This haunting period thriller is the latest adaptation of Wilkie Collins' 1859 novel, widely considered one of the first pieces of mystery fiction published. In the first of the miniseries' five parts, which premieres Sunday night, a promising young London-based painter of humble means, Walter Hartright (Ben Hardy), is hired to work on the collection of an imperious land owner on a rural estate while tutoring his nieces. The night before his departure, Walter has an unsettling encounter with an agitated young woman dressed all in white — not unlike a ghost — in Hampstead Heath who indicates her familiarity with the estate to which he's headed.
When he arrives at Limmeridge House the next day, he's startled to find one of the nieces, the beautiful heiress Laura (Olivia Vinall), dressed similarly and looking very much like, though not identical to, the mysterious woman in white.
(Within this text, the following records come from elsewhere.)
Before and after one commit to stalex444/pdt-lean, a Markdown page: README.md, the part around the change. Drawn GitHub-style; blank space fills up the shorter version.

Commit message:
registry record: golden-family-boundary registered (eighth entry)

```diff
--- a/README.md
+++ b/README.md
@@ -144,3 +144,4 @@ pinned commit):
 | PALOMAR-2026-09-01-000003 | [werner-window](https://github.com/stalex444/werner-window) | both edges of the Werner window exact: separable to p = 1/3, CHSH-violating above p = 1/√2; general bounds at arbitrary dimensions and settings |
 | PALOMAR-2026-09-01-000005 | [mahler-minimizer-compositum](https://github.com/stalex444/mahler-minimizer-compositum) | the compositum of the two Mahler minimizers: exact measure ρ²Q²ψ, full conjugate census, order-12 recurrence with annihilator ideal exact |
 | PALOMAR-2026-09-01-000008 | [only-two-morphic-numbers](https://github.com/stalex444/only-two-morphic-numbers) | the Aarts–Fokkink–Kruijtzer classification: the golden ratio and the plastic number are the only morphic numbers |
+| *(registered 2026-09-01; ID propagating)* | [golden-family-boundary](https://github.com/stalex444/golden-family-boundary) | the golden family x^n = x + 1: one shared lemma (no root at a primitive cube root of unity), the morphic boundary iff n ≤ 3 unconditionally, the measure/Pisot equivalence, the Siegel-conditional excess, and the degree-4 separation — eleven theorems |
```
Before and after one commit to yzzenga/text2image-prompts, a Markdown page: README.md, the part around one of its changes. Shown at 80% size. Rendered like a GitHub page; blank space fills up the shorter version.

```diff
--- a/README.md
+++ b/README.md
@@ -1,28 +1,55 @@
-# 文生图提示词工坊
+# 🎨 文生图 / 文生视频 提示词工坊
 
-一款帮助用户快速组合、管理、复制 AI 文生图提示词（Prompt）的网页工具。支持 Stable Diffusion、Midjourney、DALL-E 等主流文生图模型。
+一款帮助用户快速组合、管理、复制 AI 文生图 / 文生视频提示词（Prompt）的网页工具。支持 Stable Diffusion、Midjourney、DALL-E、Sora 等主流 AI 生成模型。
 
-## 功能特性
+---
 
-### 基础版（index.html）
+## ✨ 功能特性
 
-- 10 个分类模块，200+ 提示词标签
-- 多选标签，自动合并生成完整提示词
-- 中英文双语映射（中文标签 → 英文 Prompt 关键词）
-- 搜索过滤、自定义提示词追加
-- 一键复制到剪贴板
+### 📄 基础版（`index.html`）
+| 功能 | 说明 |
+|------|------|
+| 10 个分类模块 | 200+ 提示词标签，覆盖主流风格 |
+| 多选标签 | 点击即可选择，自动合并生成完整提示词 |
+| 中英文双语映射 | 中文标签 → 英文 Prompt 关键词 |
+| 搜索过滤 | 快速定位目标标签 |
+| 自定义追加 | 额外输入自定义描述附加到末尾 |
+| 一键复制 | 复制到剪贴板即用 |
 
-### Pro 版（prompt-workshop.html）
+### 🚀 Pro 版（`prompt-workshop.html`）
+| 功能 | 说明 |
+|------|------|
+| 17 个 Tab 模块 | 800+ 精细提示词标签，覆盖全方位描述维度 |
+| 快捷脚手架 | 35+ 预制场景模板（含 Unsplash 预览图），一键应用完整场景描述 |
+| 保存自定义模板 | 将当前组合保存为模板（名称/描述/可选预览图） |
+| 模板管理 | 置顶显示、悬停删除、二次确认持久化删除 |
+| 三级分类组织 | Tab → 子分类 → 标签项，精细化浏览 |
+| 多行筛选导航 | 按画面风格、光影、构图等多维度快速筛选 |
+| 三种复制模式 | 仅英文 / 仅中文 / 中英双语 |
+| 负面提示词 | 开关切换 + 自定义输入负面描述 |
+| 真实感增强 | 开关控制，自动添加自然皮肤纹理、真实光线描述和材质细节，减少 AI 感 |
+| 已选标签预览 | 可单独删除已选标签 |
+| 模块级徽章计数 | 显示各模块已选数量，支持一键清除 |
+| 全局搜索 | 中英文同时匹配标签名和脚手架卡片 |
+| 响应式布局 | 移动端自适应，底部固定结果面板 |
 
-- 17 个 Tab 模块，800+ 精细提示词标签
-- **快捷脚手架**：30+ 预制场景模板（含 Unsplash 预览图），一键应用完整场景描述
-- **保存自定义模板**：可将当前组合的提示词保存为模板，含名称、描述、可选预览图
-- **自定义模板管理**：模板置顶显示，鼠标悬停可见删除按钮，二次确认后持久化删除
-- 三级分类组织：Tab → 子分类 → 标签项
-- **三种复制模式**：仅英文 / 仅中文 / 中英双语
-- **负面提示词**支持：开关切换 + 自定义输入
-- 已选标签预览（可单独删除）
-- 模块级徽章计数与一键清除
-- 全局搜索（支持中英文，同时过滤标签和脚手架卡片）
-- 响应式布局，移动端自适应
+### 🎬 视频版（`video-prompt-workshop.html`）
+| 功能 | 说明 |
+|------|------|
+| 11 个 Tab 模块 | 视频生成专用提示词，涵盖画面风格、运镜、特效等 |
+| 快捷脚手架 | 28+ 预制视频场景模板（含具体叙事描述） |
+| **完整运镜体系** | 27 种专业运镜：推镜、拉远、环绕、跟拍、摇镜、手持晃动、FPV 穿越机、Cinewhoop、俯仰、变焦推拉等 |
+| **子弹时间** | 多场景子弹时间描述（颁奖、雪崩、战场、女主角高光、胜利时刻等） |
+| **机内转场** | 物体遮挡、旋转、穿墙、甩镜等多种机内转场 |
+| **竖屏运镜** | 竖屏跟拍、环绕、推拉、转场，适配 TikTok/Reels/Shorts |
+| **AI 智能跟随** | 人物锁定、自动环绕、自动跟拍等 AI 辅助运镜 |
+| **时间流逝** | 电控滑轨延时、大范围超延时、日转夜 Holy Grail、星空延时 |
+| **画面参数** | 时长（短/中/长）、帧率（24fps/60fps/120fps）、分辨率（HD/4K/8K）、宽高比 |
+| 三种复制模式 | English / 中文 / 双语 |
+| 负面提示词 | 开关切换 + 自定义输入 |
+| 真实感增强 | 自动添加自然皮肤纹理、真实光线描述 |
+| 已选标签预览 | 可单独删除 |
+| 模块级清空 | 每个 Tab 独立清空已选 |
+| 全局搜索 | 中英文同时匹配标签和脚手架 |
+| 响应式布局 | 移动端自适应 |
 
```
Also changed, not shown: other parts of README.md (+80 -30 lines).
With the help of her (not rich) half-sister, the resourceful and tomboyish Marian (the captivating Jessie Buckley), Walter begins to unravel the mystery of the young woman and how she relates to the estate and the family's cache of secrets, while growing closer to Laura, whose future has already been decided — and may turn out to be a grim fate indeed.
"The Woman in White" will unfold over five weeks into a race against time to discover the secrets that can set the young women and Walter free before the forces conspiring against them can triumph. Though set in the 19th century, it offers a timely indictment of cultural forces that privilege powerful men at the expense of women to this day. As Marian says to a solicitor in the beginning of the first episode, “How is it that men can crush women time and time again and go unpunished?" Good question, Marian, and thank you for asking. "If men were held accountable they’d hang every hour of the day, every day of the year," Marian continues, offering a vision of an alternate future that isn't likely to materialize any time soon.
Season 2 of "Making a Murderer," streaming now, Netflix
The second season of "Making a Murderer" premiered Friday on Netflix, and the first four episodes of Moira Demos and Laura Ricciardi's follow-up to their runaway 2015 hit docuseries covers the negative public reactions to the initial series investigating possible corruption in the convictions of Steven Avery and Brendan Dassey for the 2005 murder and rape of Wisconsin woman Teresa Halbach, as well as the attempts by new legal teams to have the convictions overturned. The standout new personality is Avery's new defense attorney Kathleen Zellner, who specializes in overturning convictions, who begins to pick apart, piece by piece, the state's physical evidence against Avery, which the series had cast as suspicious from the end of its first episode. Zellner is compelling TV all on her own, and her scenes crackle with an energy that's missed in the more procedural segments, as well as in the somewhat slow visits to Avery's and Dassey's families as they grapple with their sons' incarceration. Her relentless forensic counter-testing will give "Making a Murderer" obsessives plenty to debate once again. Read Salon's review here.